▸ Directions for this task
Print every record below exactly, minus the pictures.

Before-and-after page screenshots
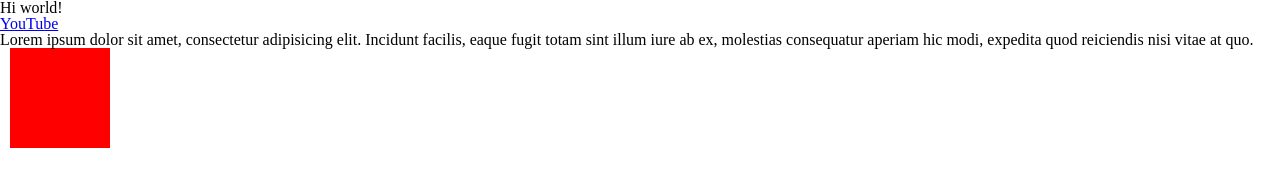
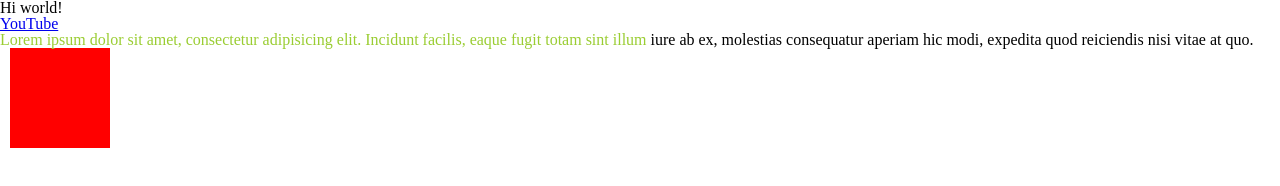
Before and after one commit to Mykyta10/First-Git, a plain HTML site: page index.html in a window 1280 px wide. Drawn offline with Linux system fonts and the light colour scheme.

Commit message:
class for span

```diff
--- a/css/style.css
+++ b/css/style.css
@@ -4,5 +4,9 @@
     height: 100px;
     margin-left: 10px;
     margin: top 10px;
-    ;
+
 }
+
+.lorem {
+    color: yellowgreen;
+}
```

▸ Solution for this exercise
Before and after one commit to Mykyta10/First-Git, a plain HTML site: page index.html in a window 1280 px wide. Drawn offline with Linux system fonts and the light colour scheme.

Commit message:
class for span

```diff
--- a/css/style.css
+++ b/css/style.css
@@ -4,5 +4,9 @@
     height: 100px;
     margin-left: 10px;
     margin: top 10px;
-    ;
+
 }
+
+.lorem {
+    color: yellowgreen;
+}
```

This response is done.